What you have to do:
In the records that follow, find each line containing "README" and copy it.

Change detection data
- - - -
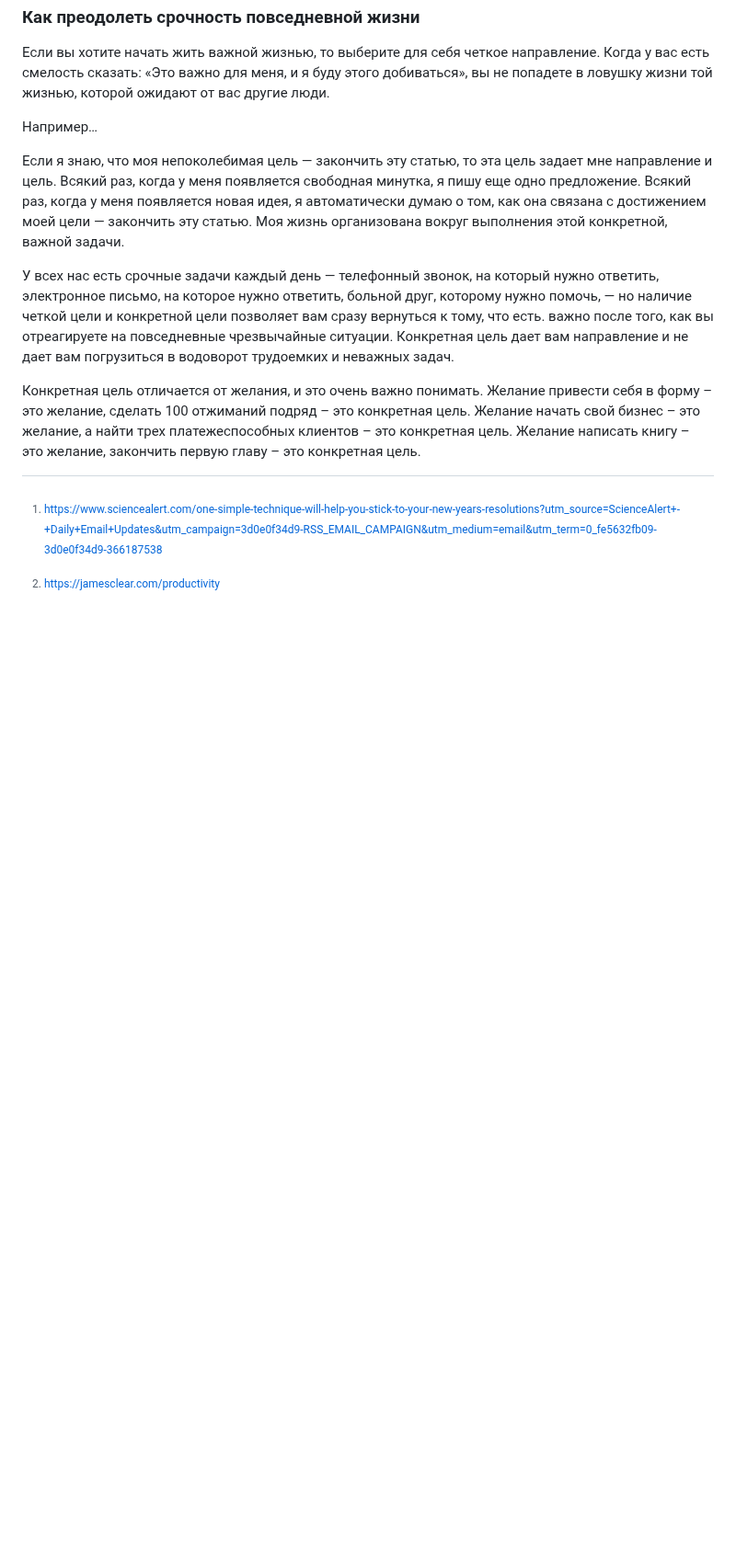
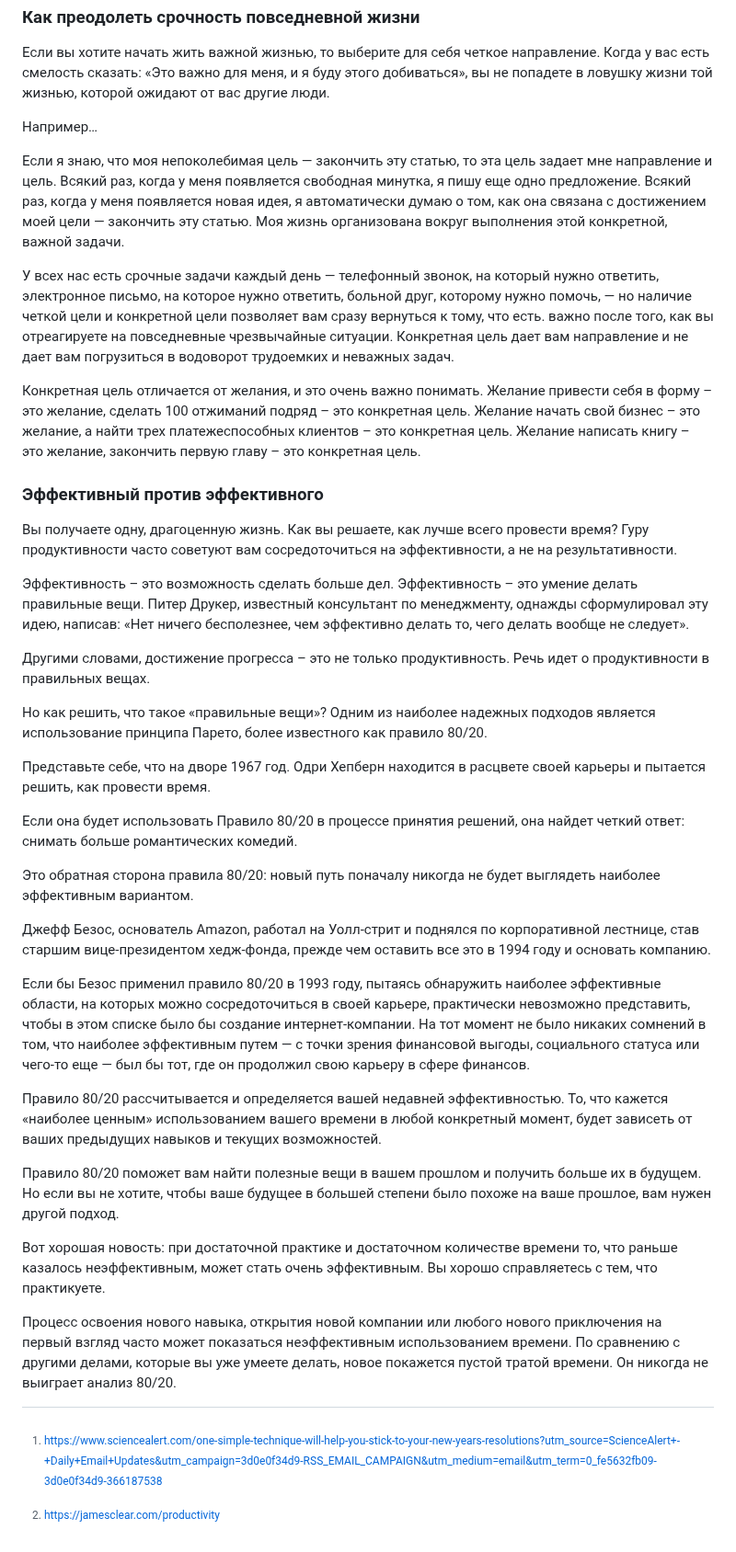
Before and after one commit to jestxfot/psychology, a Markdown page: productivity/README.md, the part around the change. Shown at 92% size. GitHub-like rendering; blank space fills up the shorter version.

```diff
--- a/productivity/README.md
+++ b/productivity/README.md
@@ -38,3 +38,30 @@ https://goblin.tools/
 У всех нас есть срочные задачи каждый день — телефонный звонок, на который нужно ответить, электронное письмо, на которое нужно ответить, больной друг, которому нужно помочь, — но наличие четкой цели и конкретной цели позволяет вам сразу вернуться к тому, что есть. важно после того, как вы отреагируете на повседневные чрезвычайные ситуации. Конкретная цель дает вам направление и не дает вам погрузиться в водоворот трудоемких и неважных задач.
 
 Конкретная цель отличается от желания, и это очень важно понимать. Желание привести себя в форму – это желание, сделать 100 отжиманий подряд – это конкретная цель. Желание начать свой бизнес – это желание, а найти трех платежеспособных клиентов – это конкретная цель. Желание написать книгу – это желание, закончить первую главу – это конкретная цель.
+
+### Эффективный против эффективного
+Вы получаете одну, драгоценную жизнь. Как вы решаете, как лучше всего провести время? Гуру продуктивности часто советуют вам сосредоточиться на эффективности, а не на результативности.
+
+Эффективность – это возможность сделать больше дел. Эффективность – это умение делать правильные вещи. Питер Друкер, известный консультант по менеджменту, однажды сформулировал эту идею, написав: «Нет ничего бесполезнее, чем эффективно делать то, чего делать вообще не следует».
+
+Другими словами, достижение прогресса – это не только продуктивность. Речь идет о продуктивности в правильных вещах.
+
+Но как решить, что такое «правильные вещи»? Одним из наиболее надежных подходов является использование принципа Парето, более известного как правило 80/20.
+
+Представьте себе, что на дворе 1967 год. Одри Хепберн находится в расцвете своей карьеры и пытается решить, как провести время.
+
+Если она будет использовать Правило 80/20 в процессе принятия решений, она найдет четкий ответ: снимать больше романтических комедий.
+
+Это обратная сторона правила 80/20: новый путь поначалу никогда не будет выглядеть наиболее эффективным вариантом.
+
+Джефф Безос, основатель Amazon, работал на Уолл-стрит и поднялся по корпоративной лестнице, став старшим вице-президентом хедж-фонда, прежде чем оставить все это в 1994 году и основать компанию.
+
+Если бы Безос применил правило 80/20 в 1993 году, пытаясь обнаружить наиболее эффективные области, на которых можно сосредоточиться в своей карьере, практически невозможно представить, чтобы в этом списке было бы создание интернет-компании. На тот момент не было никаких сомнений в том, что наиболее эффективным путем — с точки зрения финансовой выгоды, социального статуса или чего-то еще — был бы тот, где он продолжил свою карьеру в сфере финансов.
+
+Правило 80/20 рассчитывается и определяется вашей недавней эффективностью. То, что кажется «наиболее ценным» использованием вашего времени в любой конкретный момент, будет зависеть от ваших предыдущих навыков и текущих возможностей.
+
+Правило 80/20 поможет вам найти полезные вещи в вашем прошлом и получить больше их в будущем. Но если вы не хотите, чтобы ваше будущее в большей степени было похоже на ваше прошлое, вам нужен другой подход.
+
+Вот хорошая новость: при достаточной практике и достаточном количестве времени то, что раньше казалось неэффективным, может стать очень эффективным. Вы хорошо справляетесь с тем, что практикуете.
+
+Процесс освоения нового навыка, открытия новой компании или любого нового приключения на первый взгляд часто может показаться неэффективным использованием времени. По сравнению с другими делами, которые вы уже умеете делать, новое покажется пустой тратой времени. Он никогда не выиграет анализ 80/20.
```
- - - -
Solution for this exercise:
Before and after one commit to jestxfot/psychology, a Markdown page: productivity/README.md, the part around the change. Shown at 92% size. GitHub-like rendering; blank space fills up the shorter version.
--- a/productivity/README.md
+++ b/productivity/README.md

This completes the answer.